Parsnip

The parsnip is closely related to carrots and celeriac, and has been utilized as a food for thousands of years. In fact, it was Europe’s preeminent winter vegetable until the potato was introduced in the eighteenth century and ultimately usurped it position. Interestingly, colonists took the parsnip to the New World where the early settlers…

Pea Tendrils

Pea tendrils, also known as pea shoots, are young pea plants harvested and eaten whole. On our farm we soak pea seeds, then grow them cardboard boxes using expanded wood pellets as the medium. When they are done growing, simply throw they whole thing in the compost! Selection and Storage: Place box on plate on…

Onion

The onion is one of the ancient, venerable foods with a fascinating history. People began using onions way before recorded history, making it one of the earliest of all cultivated crops, and now one of the most widely used vegetable in the world. As American Author Maggie Waldron put it, “It’s probably illegal to make…

Lettuce

Lettuce is without doubt one of the world’s favorite vegetables, and with good reason. Summer days are unthinkable without the refreshing presence of lettuce! Consisting of 95 percent water, the darker varieties are the most nutritious with higher levels of vitamins A and C, betacarotene, folate and calcium. On our farm we grow loose leaf…

Leek

The leek has been highly esteemed in many food cultures since ancient times. Like all alliums, leeks have great health promoting properties. Selection and Storage: Leeks should feel firm and heavy for their size and be straight, bearing dark green leaves. There should be no evidence of yellowing or withering. Store leeks with leaves attached,…

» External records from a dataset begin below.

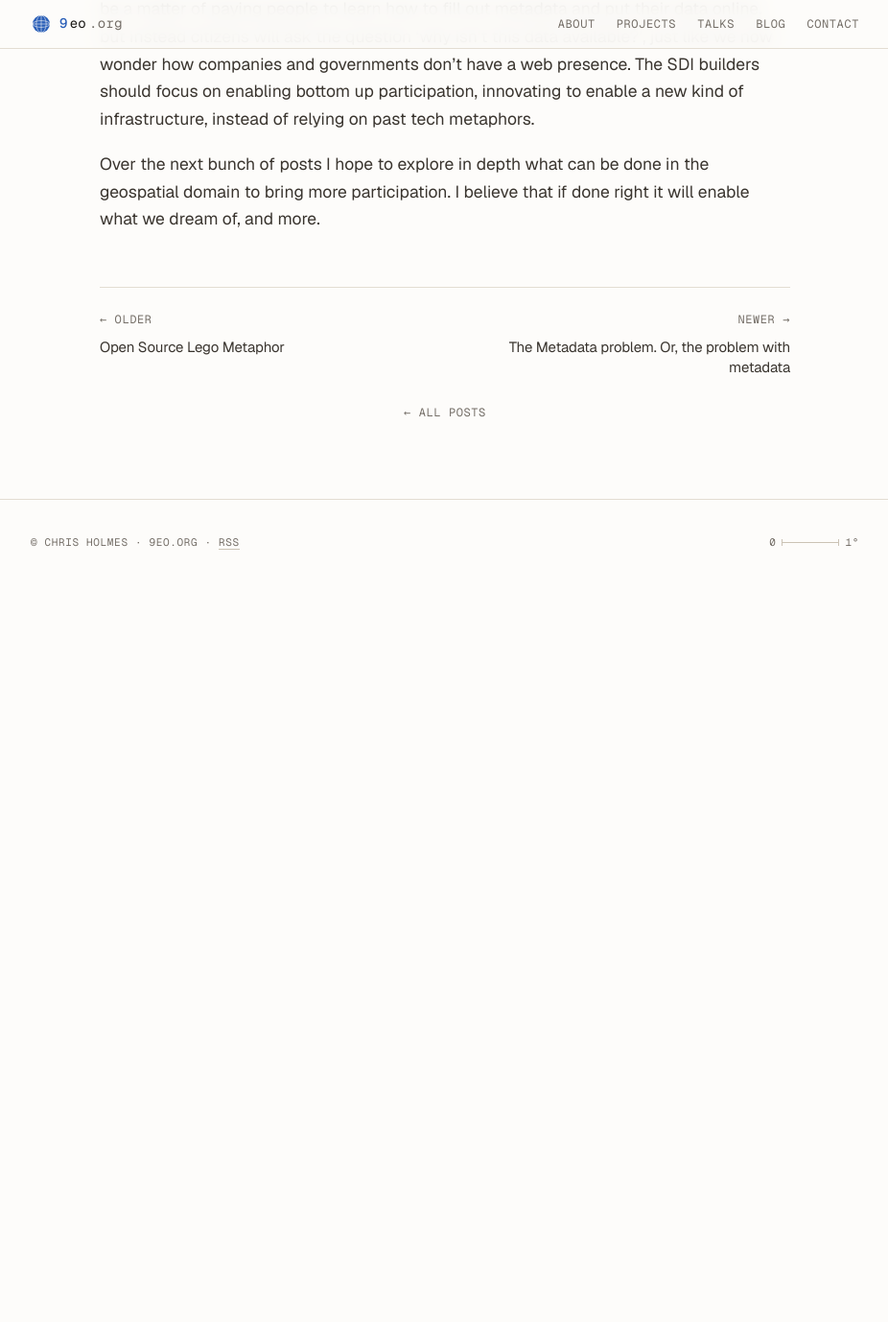
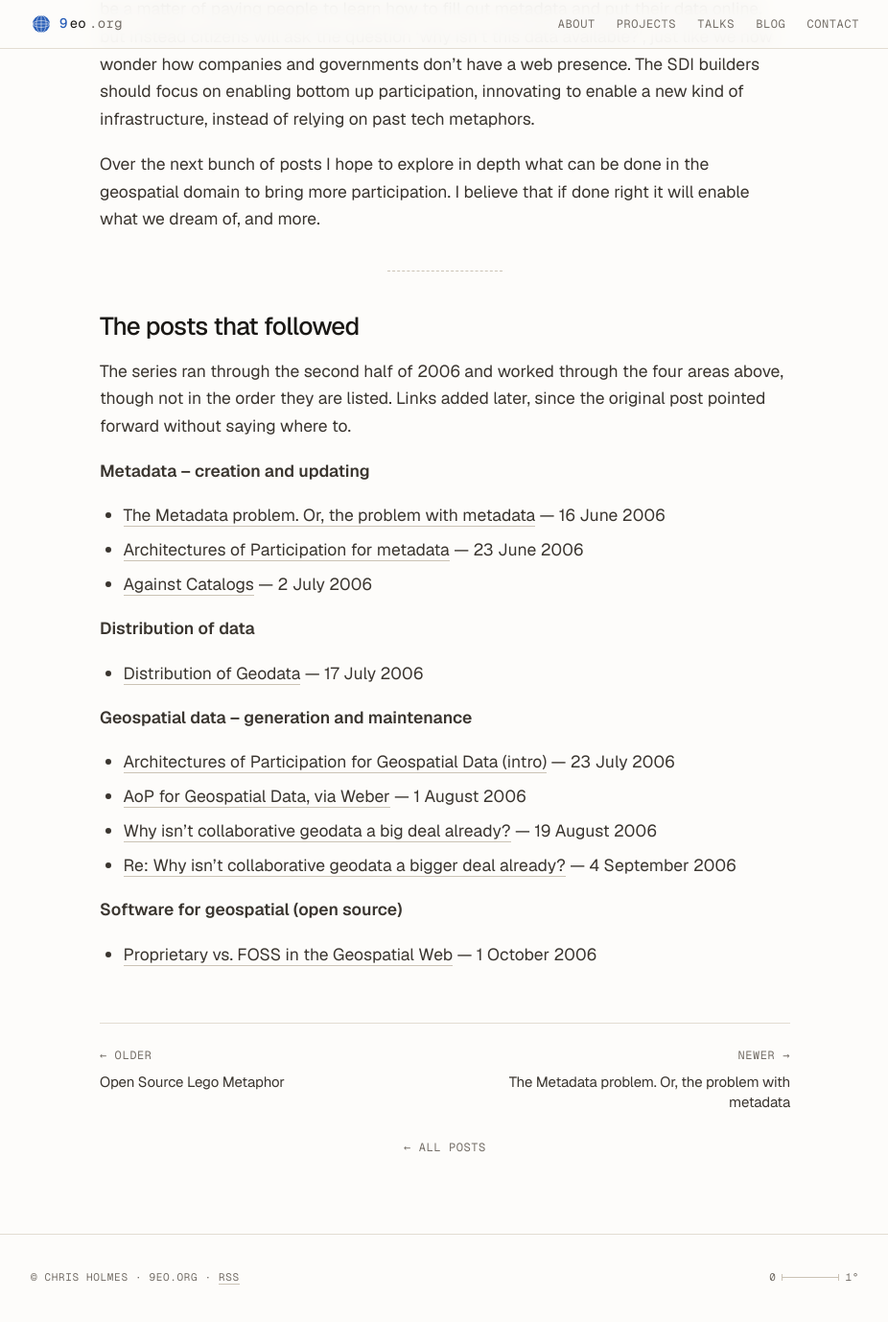
Before and after one commit to cholmes/9eo.org, a Jekyll site: the page built from _posts/2006-06-11-building-the-geospatial-web-introduction.md, in a window 1280 px wide and 1400 px high, scrolled down 1781 px. Shown: the top 1378 px of the window at 96% size, without its empty margins (176-1102 px from the left). Built offline with Jekyll 4.4.1, drawn with Linux system fonts in a browser that asks for light colours; before the commit the page ends 2415 px from its top, so only the background shows below that.

Commit message:
Link the GeoSpatial Web series from the post that promised it
The 2006 introduction ends "Over the next bunch of posts I hope to
explore in depth what can be done in the geospatial domain to bring more
participation" and then points nowhere. The nine posts that followed are
all in the archive, but a reader landing on the introduction has no way
to find them short of paging through /blog/ by date.

Groups them under the four areas the post itself lays out, which is how
the series actually ran — three posts on metadata, one on distribution,
four on generating and maintaining geospatial data, and one on software.
Membership is not guesswork: each post links back to the one before it,
from "Architectures of Participation for metadata" opening on the
metadata problem, through the Weber thread, to "Proprietary vs. FOSS"
answering a comment on "Why isn't collaborative geodata a big deal
already?".

All nine links verified to build. The note above the list is deliberately
not fully italicised — the post layout tags any paragraph whose entire
content is a single <em> as an image caption and renders it centred in
monospace, which would be wrong here.

Co-Authored-By: Claude Opus 5 (1M context) <noreply@anthropic.com>

```diff
--- a/_posts/2006-06-11-building-the-geospatial-web-introduction.md
+++ b/_posts/2006-06-11-building-the-geospatial-web-introduction.md
@@ -25,3 +25,30 @@ The four areas where I initially see architectures of participation being applie
 If these four things come in to place, we will start to have holarchy of participation around geospatial data. I believe we will no longer talk about building 'spatial data infrastructures', but that things will just come together in an integrated web of information. It will no longer be a matter of paying people to learn how to fill out metadata and put their data online, but instead citizens will ask the question 'why isn't this data available?', just like we now wonder how companies and governments don't have a web presence. The SDI builders should focus on enabling bottom up participation, innovating to enable a new kind of infrastructure, instead of relying on past tech metaphors.
 
 Over the next bunch of posts I hope to explore in depth what can be done in the geospatial domain to bring more participation. I believe that if done right it will enable what we dream of, and more.
+
+---
+
+## The posts that followed
+
+The series ran through the second half of 2006 and worked through the four areas above, though not in the order they are listed. Links added later, since the original post pointed forward without saying where to.
+
+**Metadata – creation and updating**
+
+- [The Metadata problem.  Or, the problem with metadata](/blog/the-metadata-problem-or-the-problem-with-metadata/) — 16 June 2006
+- [Architectures of Participation for metadata](/blog/architectures-of-participation-for-metadata/) — 23 June 2006
+- [Against Catalogs](/blog/against-catalogs/) — 2 July 2006
+
+**Distribution of data**
+
+- [Distribution of Geodata](/blog/distribution-of-geodata/) — 17 July 2006
+
+**Geospatial data – generation and maintenance**
+
+- [Architectures of Participation for Geospatial Data (intro)](/blog/architectures-of-participation-for-geospatial-data-intro/) — 23 July 2006
+- [AoP for Geospatial Data, via Weber](/blog/aop-for-geospatial-data-via-weber/) — 1 August 2006
+- [Why isn’t collaborative geodata a big deal already?](/blog/why-isnt-collaborative-geodata-a-big-deal-already/) — 19 August 2006
+- [Re: Why isn’t collaborative geodata a bigger deal already?](/blog/re-why-isnt-collaborative-geodata-a-bigger-deal-already/) — 4 September 2006
+
+**Software for geospatial (open source)**
+
+- [Proprietary vs. FOSS in the Geospatial Web](/blog/proprietary-vs-foss-in-the-geospatial-web/) — 1 October 2006
```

Kohlrabi

Kohlrabi, with its crisp texture and broccoli-stalk-crossed-with-cucumber flavor remains a little know oddity in many parts of the world. Kohlrabi is a member of the cabbage family and is enormously versatile. It also contains significant amounts of calcium, iron, phosphorus, as well as vitamins A and C. Kohlrabi comes in two colors – pale green Winner…

Kale

Kale‘s popularity has skyrocketed in the United States of America in the last 5 years. It is boasted as a nutrition ‘superstar’ due to the high amounts of vitamins A, K, B6 and C, calcium, potassium, copper and manganese it contains. On our farm we grow Winterbor, a curly leaf, Kale and Dazzling Blue (what…